Rediscovering Hokuriku


Higashi Chayagai ©JNTO

Words:Haruka Osoegawa Translation:Heather Glass



The Hokuriku Shinkansen bullet train began operating in March 2015. Japan’s Hokuriku region incorporates the three prefectures of Ishikawa, Toyama and Fukui. The many tourist destinations dotted throughout the area include traditional Japanese locations, hot springs and beautiful castle towns. This article focuses on Kanazawa, the gateway to Hokuriku, with tips about tourist spots you may want to visit.


Yuki-no-otani Snow Corridor

The Nagano Shinkansen that formerly operated between Tokyo and Nagano was extended from Nagano to Kanazawa and was reborn as the Hokuriku Shinkansen on 14 March. With the launch of the Hokuriku Shinkansen, an overland journey to Kanazawa that once took close to four hours can now be completed – at top speed – in two hours and 28 minutes.

During the Edo period – from the beginning of the 17th to the 19th century – Kanazawa boasted the highest rice stipend of the 300 feudal domains, making it the wealthiest domain within the country. The city was a castle town, governed by the Maeda family, who were the rulers of the Kaga clan and whose stipend is spoken of as ‘Hyakumangoku (one million koku) of Kaga’. At the city’s centre is Kenrokuen Garden, one of the three most famous gardens in Japan, facing which is Kanazawa Castle Park and the ruins of the feudal Maeda castle. A massive structure, Kanazawa Castle enjoys popularity as the epitome of the majesty of the Hyakumangoku of Kaga.

West of Korinbo, the busy shopping district, are the cobbled roads and earthen walls of the Nagamachi Buke Yashiki, or samurai residence district, which features the former homes of the Kaga clan’s retainers. The eastern street of chaya teahouses north-east of the castle, fairly close to the Asanogawa River, was born in 1820. The traditional town houses lining the streets are unique for their latticed bay windows on the ground floor, and the plumb of their upper floors, which is high enough to accommodate Japanese-style zashiki drawing rooms, where guests sit on the floor. In the present day there is a growing number of tea shops, galleries and modern bars that all preserve the teahouse architecture.

Kanazawa is not the only area of interest. Ishikawa Prefecture’s neighbouring prefecture, Toyama, also has many attractions. Kurobe- Unazukionsen Station, newly built for the Hokuriku Shinkansen, is the gateway to the Kurobe and Unazuki onsen hot springs area with its famously prolific springs that flow from the Northern Alps.

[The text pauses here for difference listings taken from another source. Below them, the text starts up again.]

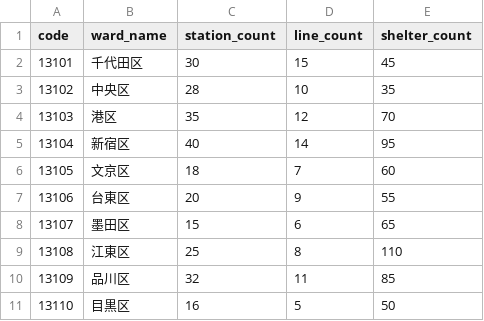
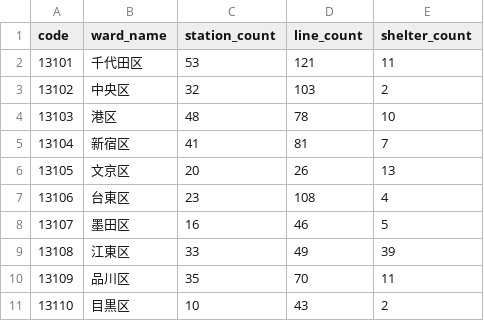
Before and after one commit to ukimotodatascience/Tokyo-livability-index, a CSV file: data/raw/spatial_data.csv, drawn as a sheet; only a part is shown; the diff covers the shown part only.

Commit message:
data: refresh spatial source snapshot

```diff
--- a/data/raw/spatial_data.csv
+++ b/data/raw/spatial_data.csv
@@ -2,10 +2,10 @@
-"13101","千代田区","30","15","45"
-"13102","中央区","28","10","35"
-"13103","港区","35","12","70"
-"13104","新宿区","40","14","95"
-"13105","文京区","18","7","60"
-"13106","台東区","20","9","55"
-"13107","墨田区","15","6","65"
-"13108","江東区","25","8","110"
-"13109","品川区","32","11","85"
-"13110","目黒区","16","5","50"
+13101,千代田区,53,121,11
+13102,中央区,32,103,2
+13103,港区,48,78,10
+13104,新宿区,41,81,7
+13105,文京区,20,26,13
+13106,台東区,23,108,4
+13107,墨田区,16,46,5
+13108,江東区,33,49,39
+13109,品川区,35,70,11
+13110,目黒区,10,43,2
```
Also changed, not shown: 38 edited cells elsewhere in this file, data/processed/tokyo_livability_index.csv, 1 other file.
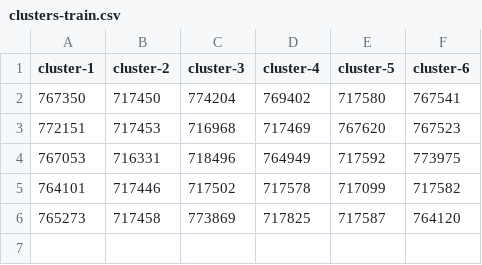
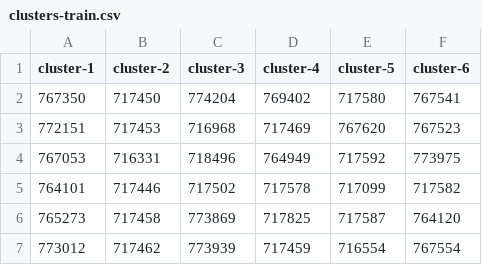
Before and after one commit to davidedomini/experiments-2025-aaai-sparseful, a CSV file: data/METR-LA/clusters-train.csv, drawn as a sheet.

```diff
--- a/data/METR-LA/clusters-train.csv
+++ b/data/METR-LA/clusters-train.csv
@@ -6 +6,2 @@ cluster-1,cluster-2,cluster-3,cluster-4,cluster-5,cluster-6
 765273,717458,773869,717825,717587,764120
+773012,717462,773939,717459,716554,767554
```
Also changed, not shown: data/METR-LA/clusters-test.csv, data/METR-LA/clusters-val.csv, 1 other file.
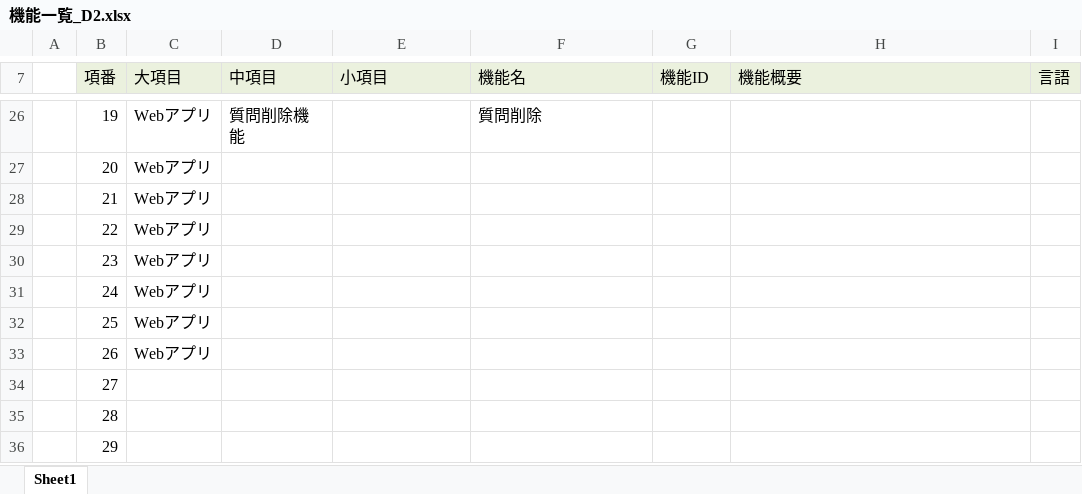
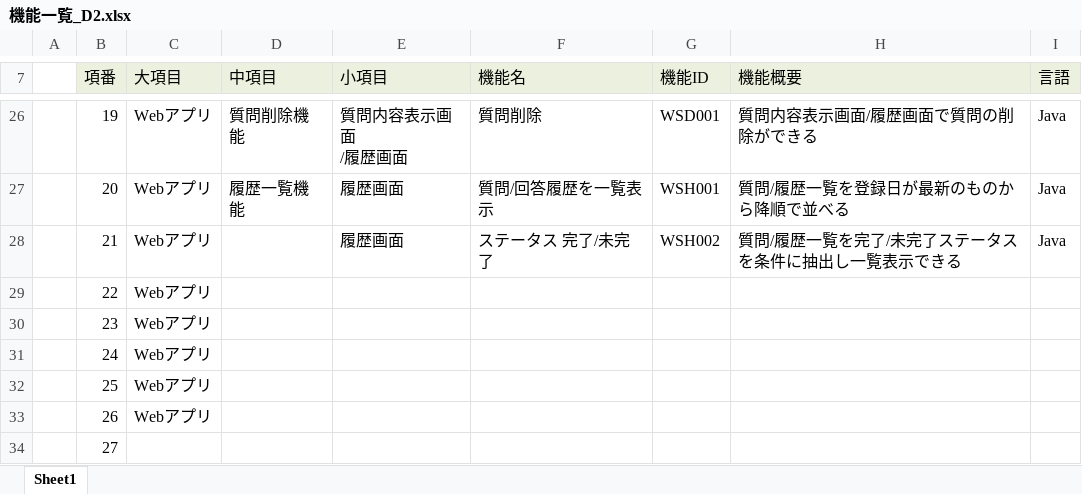
Before and after one commit to DOJO-2021/D-2, an Excel workbook: documents/外部設計/機能一覧_D2.xlsx, sheet Sheet1, drawn as a sheet; only a part is shown, gaps mark what is left out; the shorter side is filled out with more unchanged rows; values as stored, in another font and other column widths than the file's, no borders; ↵ is a line break in a cell; the diff covers the shown part only; the diff names each change by its address in the sheet, - before the commit and + after, or states it on an @@ line.

```diff
--- a/documents/外部設計/機能一覧_D2.xlsx (sheet Sheet1)
+++ b/documents/外部設計/機能一覧_D2.xlsx (sheet Sheet1)
-E26 (小項目): (empty)
+E26 (小項目): 質問内容表示画面 ↵ /履歴画面
-G26 (機能ID): (empty)
+G26 (機能ID): WSD001
-H26 (機能概要): (empty)
+H26 (機能概要): 質問内容表示画面/履歴画面で質問の削除ができる
-I26:I28 (言語): (empty)
+I26:I28 (言語): Java
-D27 (中項目): (empty)
+D27 (中項目): 履歴一覧機能
-E27:E28 (小項目): (empty)
+E27:E28 (小項目): 履歴画面
-F27 (機能名): (empty)
+F27 (機能名): 質問/回答履歴を一覧表示
-G27 (機能ID): (empty)
+G27 (機能ID): WSH001
-H27 (機能概要): (empty)
+H27 (機能概要): 質問/履歴一覧を登録日が最新のものから降順で並べる
-F28 (機能名): (empty)
+F28 (機能名): ステータス 完了/未完了
-G28 (機能ID): (empty)
+G28 (機能ID): WSH002
-H28 (機能概要): (empty)
+H28 (機能概要): 質問/履歴一覧を完了/未完了ステータスを条件に抽出し一覧表示できる
```
Also changed, not shown: 48 edited cells elsewhere in this sheet.
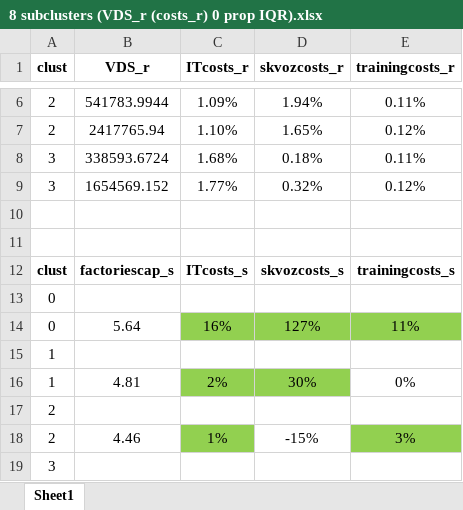
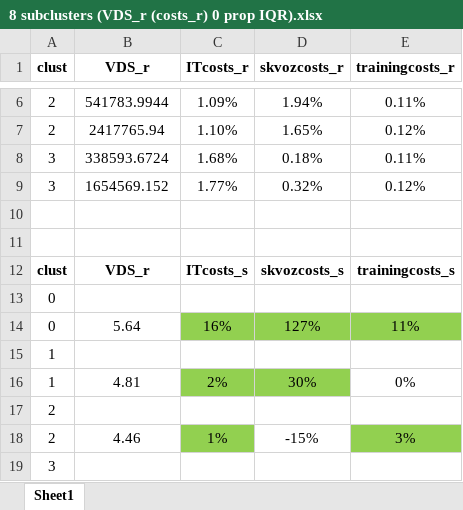
Before and after one commit to aghajanyan/ITMO-3, an Excel workbook: clustering/8 subclusters (VDS_r (costs_r) 0 prop IQR).xlsx, sheet Sheet1, drawn as a sheet; only a part is shown, gaps mark what is left out; values as stored, in another font and other column widths than the file's, no borders; charts and pictures and conditional formats not drawn; the diff names each change by its address in the sheet, - before the commit and + after, or states it on an @@ line.

Commit message:
cluster analysis factoriescap_r (costs_r)

```diff
--- a/clustering/8 subclusters (VDS_r (costs_r) 0 prop IQR).xlsx (sheet Sheet1)
+++ b/clustering/8 subclusters (VDS_r (costs_r) 0 prop IQR).xlsx (sheet Sheet1)
-B12 (VDS_r): factoriescap_s
+B12 (VDS_r): VDS_r
```
Also changed, not shown: 2 other files.
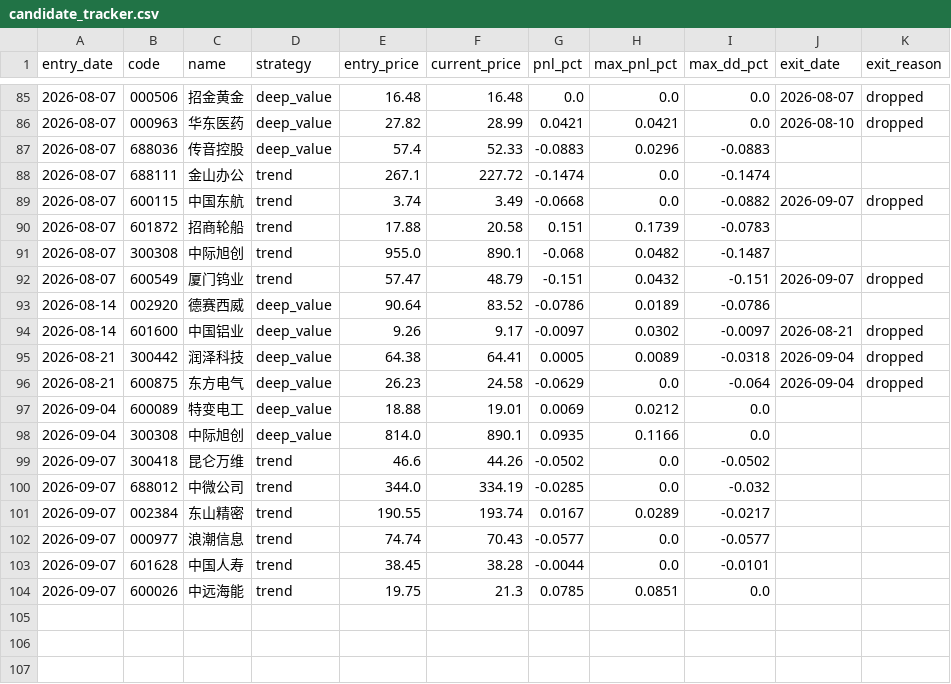
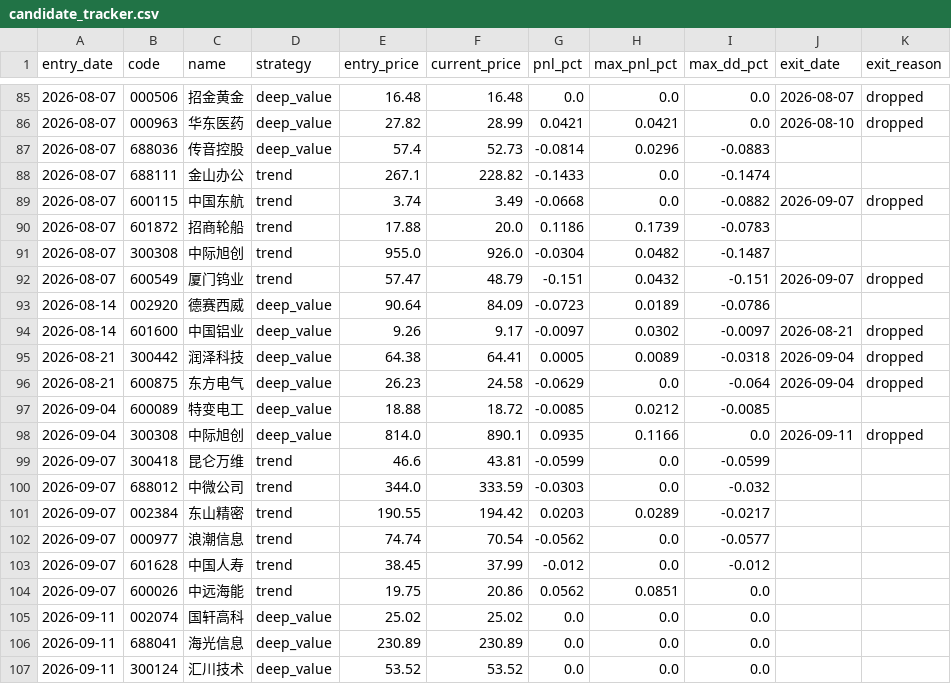
Before and after one commit to huangjialing0010/da-a-trading, a CSV file: output/candidate_tracker.csv, drawn as a sheet; only a part is shown, gaps mark what is left out; the diff covers the shown part only.

```diff
--- a/output/candidate_tracker.csv
+++ b/output/candidate_tracker.csv
@@ -86,9 +86,9 @@ entry_date,code,name,strategy,entry_price,current_price,pnl_pct,max_pnl_pct,max_
 2026-08-07,000963,华东医药,deep_value,27.82,28.99,0.0421,0.0421,0.0,2026-08-10,dropped
-2026-08-07,688036,传音控股,deep_value,57.4,52.33,-0.0883,0.0296,-0.0883,,
-2026-08-07,688111,金山办公,trend,267.1,227.72,-0.1474,0.0,-0.1474,,
+2026-08-07,688036,传音控股,deep_value,57.4,52.73,-0.0814,0.0296,-0.0883,,
+2026-08-07,688111,金山办公,trend,267.1,228.82,-0.1433,0.0,-0.1474,,
 2026-08-07,600115,中国东航,trend,3.74,3.49,-0.0668,0.0,-0.0882,2026-09-07,dropped
-2026-08-07,601872,招商轮船,trend,17.88,20.58,0.151,0.1739,-0.0783,,
-2026-08-07,300308,中际旭创,trend,955.0,890.1,-0.068,0.0482,-0.1487,,
+2026-08-07,601872,招商轮船,trend,17.88,20.0,0.1186,0.1739,-0.0783,,
+2026-08-07,300308,中际旭创,trend,955.0,926.0,-0.0304,0.0482,-0.1487,,
 2026-08-07,600549,厦门钨业,trend,57.47,48.79,-0.151,0.0432,-0.151,2026-09-07,dropped
-2026-08-14,002920,德赛西威,deep_value,90.64,83.52,-0.0786,0.0189,-0.0786,,
+2026-08-14,002920,德赛西威,deep_value,90.64,84.09,-0.0723,0.0189,-0.0786,,
 2026-08-14,601600,中国铝业,deep_value,9.26,9.17,-0.0097,0.0302,-0.0097,2026-08-21,dropped
@@ -96,9 +96,12 @@ entry_date,code,name,strategy,entry_price,current_price,pnl_pct,max_pnl_pct,max_
 2026-08-21,600875,东方电气,deep_value,26.23,24.58,-0.0629,0.0,-0.064,2026-09-04,dropped
-2026-09-04,600089,特变电工,deep_value,18.88,19.01,0.0069,0.0212,0.0,,
-2026-09-04,300308,中际旭创,deep_value,814.0,890.1,0.0935,0.1166,0.0,,
-2026-09-07,300418,昆仑万维,trend,46.6,44.26,-0.0502,0.0,-0.0502,,
-2026-09-07,688012,中微公司,trend,344.0,334.19,-0.0285,0.0,-0.032,,
-2026-09-07,002384,东山精密,trend,190.55,193.74,0.0167,0.0289,-0.0217,,
-2026-09-07,000977,浪潮信息,trend,74.74,70.43,-0.0577,0.0,-0.0577,,
-2026-09-07,601628,中国人寿,trend,38.45,38.28,-0.0044,0.0,-0.0101,,
-2026-09-07,600026,中远海能,trend,19.75,21.3,0.0785,0.0851,0.0,,
+2026-09-04,600089,特变电工,deep_value,18.88,18.72,-0.0085,0.0212,-0.0085,,
+2026-09-04,300308,中际旭创,deep_value,814.0,890.1,0.0935,0.1166,0.0,2026-09-11,dropped
+2026-09-07,300418,昆仑万维,trend,46.6,43.81,-0.0599,0.0,-0.0599,,
+2026-09-07,688012,中微公司,trend,344.0,333.59,-0.0303,0.0,-0.032,,
+2026-09-07,002384,东山精密,trend,190.55,194.42,0.0203,0.0289,-0.0217,,
+2026-09-07,000977,浪潮信息,trend,74.74,70.54,-0.0562,0.0,-0.0577,,
+2026-09-07,601628,中国人寿,trend,38.45,37.99,-0.012,0.0,-0.012,,
+2026-09-07,600026,中远海能,trend,19.75,20.86,0.0562,0.0851,0.0,,
+2026-09-11,002074,国轩高科,deep_value,25.02,25.02,0.0,0.0,0.0,,
+2026-09-11,688041,海光信息,deep_value,230.89,230.89,0.0,0.0,0.0,,
+2026-09-11,300124,汇川技术,deep_value,53.52,53.52,0.0,0.0,0.0,,
```
Also changed, not shown: 2 added rows elsewhere in this file, data/market/benchmark_000300.csv, data/market/erp_history.csv, 17 other files.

The prefecture is also known for the Tateyama-Kurobe Alpen Route, which is a mountainous tourist route passing through the Northern Alps, comprising peak after peak reaching 3,000 metres above sea level and visited by tourists from at home and abroad. The Tateyama-Kurobe Alpen Route is the mountain traffic route linking Tateyama Station in Toyama Prefecture and Ougizawa Station in Nagano Prefecture.

The route is famous for the ‘snow corridor’ that appears when snow walls of around 20 metres in height form along both sides of the road. Each year from mid April to late June there is a ‘snow walk’, when it is possible to experience the Yuki- no-otani Snow Corridor. The walls of snow soaring on both sides are amazing as it shows the power of mother nature. The walk is an opportunity to get up close and personal with the wonders of nature at its mightiest.



The comfortable interior space features a strong sense of both design and functionality. The ordinary carriages incorporate a lattice design that is classically wa in taste. The green cars are elegant, and the gran class has reclining leather seats and in-built electric functionality.
The train fit out is the latest, incorporating barrier free universal design elements, equipment designed for comfort, such as power points in all seats, attention to energy conservation, with LED in-carriage lights, and beefed up security, with surveillance cameras covering the aisles.


shinkansen-set Chubu region, Ski / Snowboarding, Transport, Vol.2015-16 ,